Parking Services is located at 202 Student Center Drive in the Matthews Street Parking Garage behind the LBJ Student Center. Further information may be obtained by visiting the Parking Services website or by calling 512.245.2887.
The complete rules and regulations are available online.
Texas State University is committed to alternative modes of transportation to promote a pedestrian-oriented campus and to reduce the demand for parking on campus and alleviate traffic.
Bicycles, Skateboards and Non-motorized Vehicles
Bicyclists are to operate their bicycles in a responsible and courteous manner and observe the following operating regulations. Texas Law guarantees bicycle riders on roadways the same rights and responsibilities as motorists. Bicycle parking is permitted only in designated bicycle parking areas (storage elsewhere is an impound violation). For security purposes, students may register bicycles with Transportation Services at no cost.
The use of non-motorized vehicles is not allowed in any campus building including any Housing and Residential Life building. If roommates agree, certain non-motorized vehicles, as outlined in the Resident Guide to Rights and Responsibilities, may be stored in a room or apartment.

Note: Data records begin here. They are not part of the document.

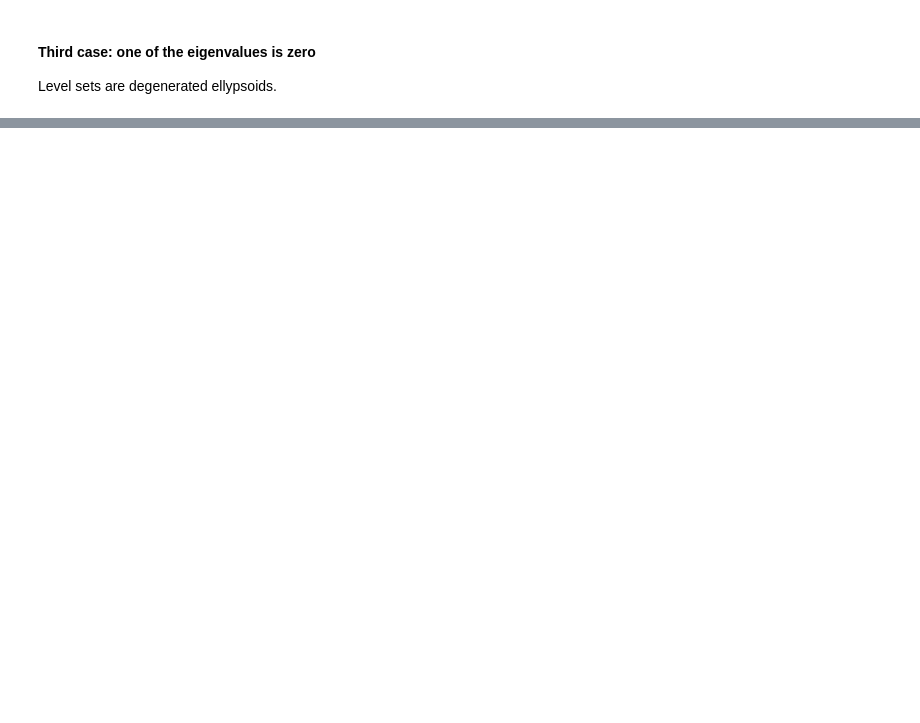
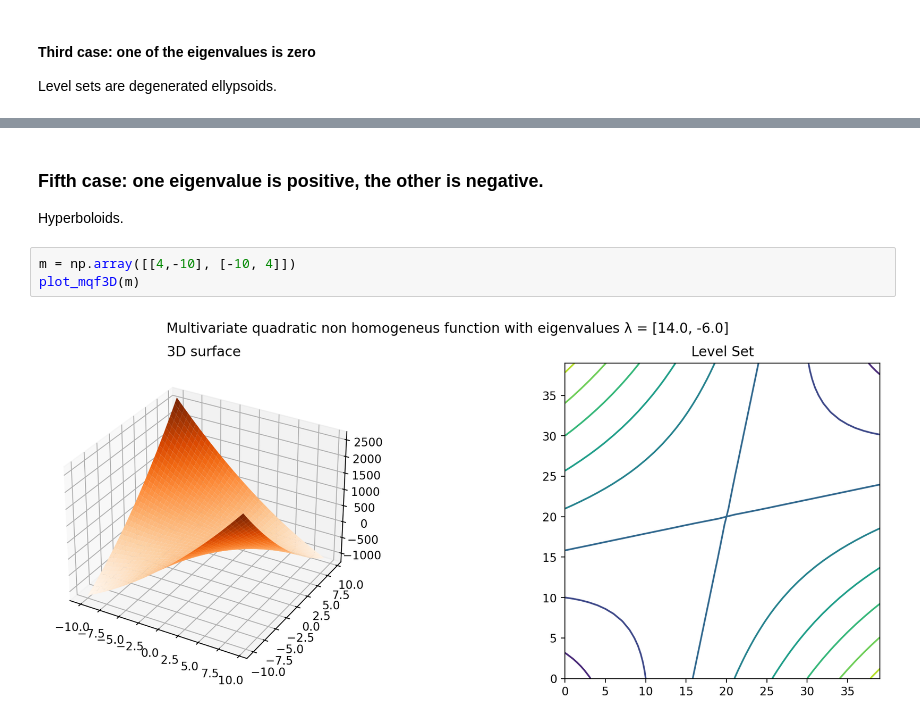
Before and after one commit to vornao/optimization-data-science-unipi, a Jupyter notebook: simple-problems.ipynb, the cells around one changed output, grey strips where cells are left out. Drawn from its saved outputs; the diff is of its cells as text; blank space fills up the shorter version.

Commit message:
fixed typos. added fifth case

```diff
--- a/simple-problems.ipynb
+++ b/simple-problems.ipynb
@@ -130,0 +131,8 @@ plot_mqf3D(m)
+# %% [markdown]
+### Fifth case: one eigenvalue is positive, the other is negative.
+Hyperboloids.
+# %%
+m = np.array([[4,-10], [-10, 4]])
+plot_mqf3D(m)
+# %% [output]
+[figure, added]
```
Also changed, not shown: parts of 5 cells of this notebook.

The Bike Cave
The Bike Cave is the university-owned bike shop and workspace. It is located in Room 100, Colorado Building on Pleasant Street. Email firstname.lastname@example.org for more information. The Bike Cave has self-serve work stations and tools, parts and trained mechanics to help students maintain or repair their bikes. The Cave offer parts, safety accessories, affordable bikes and services for sale.
Transportation Services is located in 228 Commons Hall; more information is available at the Transportation Services website or by calling 512.245.5555.
The Bobcat Shuttle is a bus service operated for all Texas State students, faculty, staff and the general public. The system is in operation during class days.
How to Ride the Bus
- Check the map or the Texas State app to find the stop closest to you.
- Make sure to be at the bus stop before the bus gets there. Use the Doublemap Real-Time GPS Tracking on the TXST Smartphone App to help plan your trip.
- When the bus arrives, check the route name and number on the bus to make sure it’s the bus you want. Not sure? Ask the driver; they are happy to help.
- Let people off the bus before you get on the bus.
- Get on! You do not need to show your TXST ID or pay a fare.
- When your stop is about a block away, pull the hanging cord to let the driver know that you want the bus to stop.
- When the bus stops, check where you were sitting to make sure you left nothing behind. Be sure to watch your step as you get off the bus.
The Bobcat Shuttle office is located in 228 Commons Hall; more information is available at the Bobcat Shuttle website or by calling 512.245.5555.
University Logos and Symbols
The university prohibits others from using its registered logos and symbols without its written consent. Although recognized student organizations are eligible to use these symbols, they must first obtain written permission from either the university’s Department of Athletics or the Office of University Marketing. The Director of Athletics or the Director of University Marketing will consider requests to use these symbols. UPPS 01.04.10 (Registration, Control, and Marketing University Symbols) contains a more detailed statement of the university’s policies. The university does not permit student organizations to alter any of its registered symbols.
Campus organizations may not use university symbols in connection with political or commercial activities that would imply university ownership or endorsement. The Director of Athletics or the Director of University Marketing may waive the payment of royalty fees in certain circumstances.